[Opening Available records section]

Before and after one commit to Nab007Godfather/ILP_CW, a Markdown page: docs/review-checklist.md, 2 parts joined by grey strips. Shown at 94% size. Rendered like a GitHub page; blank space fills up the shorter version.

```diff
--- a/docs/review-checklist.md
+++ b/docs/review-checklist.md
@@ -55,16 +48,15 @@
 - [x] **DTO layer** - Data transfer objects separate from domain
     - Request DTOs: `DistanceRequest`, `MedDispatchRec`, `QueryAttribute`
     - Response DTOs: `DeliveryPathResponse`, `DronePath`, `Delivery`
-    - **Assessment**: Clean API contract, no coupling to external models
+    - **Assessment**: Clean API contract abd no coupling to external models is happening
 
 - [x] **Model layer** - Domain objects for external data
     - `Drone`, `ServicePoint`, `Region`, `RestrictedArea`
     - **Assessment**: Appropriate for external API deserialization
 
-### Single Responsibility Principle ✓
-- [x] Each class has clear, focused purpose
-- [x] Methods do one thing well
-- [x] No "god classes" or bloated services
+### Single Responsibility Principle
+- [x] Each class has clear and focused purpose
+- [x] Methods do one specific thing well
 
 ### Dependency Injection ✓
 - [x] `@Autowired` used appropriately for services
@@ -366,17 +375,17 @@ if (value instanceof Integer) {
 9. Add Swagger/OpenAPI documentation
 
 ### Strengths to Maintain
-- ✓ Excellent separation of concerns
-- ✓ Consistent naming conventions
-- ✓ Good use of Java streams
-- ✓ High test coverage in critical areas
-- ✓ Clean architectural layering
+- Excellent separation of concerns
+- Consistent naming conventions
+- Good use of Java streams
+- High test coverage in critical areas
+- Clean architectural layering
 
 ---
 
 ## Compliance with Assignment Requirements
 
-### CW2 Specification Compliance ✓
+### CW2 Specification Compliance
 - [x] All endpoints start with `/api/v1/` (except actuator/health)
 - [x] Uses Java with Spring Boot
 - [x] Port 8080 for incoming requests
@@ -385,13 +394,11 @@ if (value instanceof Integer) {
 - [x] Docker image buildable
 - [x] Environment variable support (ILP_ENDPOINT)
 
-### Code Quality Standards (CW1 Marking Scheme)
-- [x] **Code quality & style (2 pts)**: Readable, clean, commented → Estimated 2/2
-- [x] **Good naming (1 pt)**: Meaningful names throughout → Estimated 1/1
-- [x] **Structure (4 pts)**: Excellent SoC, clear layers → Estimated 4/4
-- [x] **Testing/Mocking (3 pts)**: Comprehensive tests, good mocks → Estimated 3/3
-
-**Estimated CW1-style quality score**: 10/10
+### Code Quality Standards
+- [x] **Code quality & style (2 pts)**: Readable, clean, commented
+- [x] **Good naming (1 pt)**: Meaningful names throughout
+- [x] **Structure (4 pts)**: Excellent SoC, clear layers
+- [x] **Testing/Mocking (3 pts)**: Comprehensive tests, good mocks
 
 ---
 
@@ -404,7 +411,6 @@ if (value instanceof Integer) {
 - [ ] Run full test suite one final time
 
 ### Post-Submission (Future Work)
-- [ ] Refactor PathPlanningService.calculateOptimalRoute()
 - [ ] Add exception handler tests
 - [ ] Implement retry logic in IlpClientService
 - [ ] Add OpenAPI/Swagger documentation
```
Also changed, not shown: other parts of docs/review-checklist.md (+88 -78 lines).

[Closing Available records section]

• [How to complete this task]
Give the entries again in full, exactly as they are written.

• [Answer for the task]
Before and after one commit to Nab007Godfather/ILP_CW, a Markdown page: docs/review-checklist.md, 2 parts joined by grey strips. Shown at 94% size. Rendered like a GitHub page; blank space fills up the shorter version.

```diff
--- a/docs/review-checklist.md
+++ b/docs/review-checklist.md
@@ -55,16 +48,15 @@
 - [x] **DTO layer** - Data transfer objects separate from domain
     - Request DTOs: `DistanceRequest`, `MedDispatchRec`, `QueryAttribute`
     - Response DTOs: `DeliveryPathResponse`, `DronePath`, `Delivery`
-    - **Assessment**: Clean API contract, no coupling to external models
+    - **Assessment**: Clean API contract abd no coupling to external models is happening
 
 - [x] **Model layer** - Domain objects for external data
     - `Drone`, `ServicePoint`, `Region`, `RestrictedArea`
     - **Assessment**: Appropriate for external API deserialization
 
-### Single Responsibility Principle ✓
-- [x] Each class has clear, focused purpose
-- [x] Methods do one thing well
-- [x] No "god classes" or bloated services
+### Single Responsibility Principle
+- [x] Each class has clear and focused purpose
+- [x] Methods do one specific thing well
 
 ### Dependency Injection ✓
 - [x] `@Autowired` used appropriately for services
@@ -366,17 +375,17 @@ if (value instanceof Integer) {
 9. Add Swagger/OpenAPI documentation
 
 ### Strengths to Maintain
-- ✓ Excellent separation of concerns
-- ✓ Consistent naming conventions
-- ✓ Good use of Java streams
-- ✓ High test coverage in critical areas
-- ✓ Clean architectural layering
+- Excellent separation of concerns
+- Consistent naming conventions
+- Good use of Java streams
+- High test coverage in critical areas
+- Clean architectural layering
 
 ---
 
 ## Compliance with Assignment Requirements
 
-### CW2 Specification Compliance ✓
+### CW2 Specification Compliance
 - [x] All endpoints start with `/api/v1/` (except actuator/health)
 - [x] Uses Java with Spring Boot
 - [x] Port 8080 for incoming requests
@@ -385,13 +394,11 @@ if (value instanceof Integer) {
 - [x] Docker image buildable
 - [x] Environment variable support (ILP_ENDPOINT)
 
-### Code Quality Standards (CW1 Marking Scheme)
-- [x] **Code quality & style (2 pts)**: Readable, clean, commented → Estimated 2/2
-- [x] **Good naming (1 pt)**: Meaningful names throughout → Estimated 1/1
-- [x] **Structure (4 pts)**: Excellent SoC, clear layers → Estimated 4/4
-- [x] **Testing/Mocking (3 pts)**: Comprehensive tests, good mocks → Estimated 3/3
-
-**Estimated CW1-style quality score**: 10/10
+### Code Quality Standards
+- [x] **Code quality & style (2 pts)**: Readable, clean, commented
+- [x] **Good naming (1 pt)**: Meaningful names throughout
+- [x] **Structure (4 pts)**: Excellent SoC, clear layers
+- [x] **Testing/Mocking (3 pts)**: Comprehensive tests, good mocks
 
 ---
 
@@ -404,7 +411,6 @@ if (value instanceof Integer) {
 - [ ] Run full test suite one final time
 
 ### Post-Submission (Future Work)
-- [ ] Refactor PathPlanningService.calculateOptimalRoute()
 - [ ] Add exception handler tests
 - [ ] Implement retry logic in IlpClientService
 - [ ] Add OpenAPI/Swagger documentation
```
Also changed, not shown: other parts of docs/review-checklist.md (+88 -78 lines).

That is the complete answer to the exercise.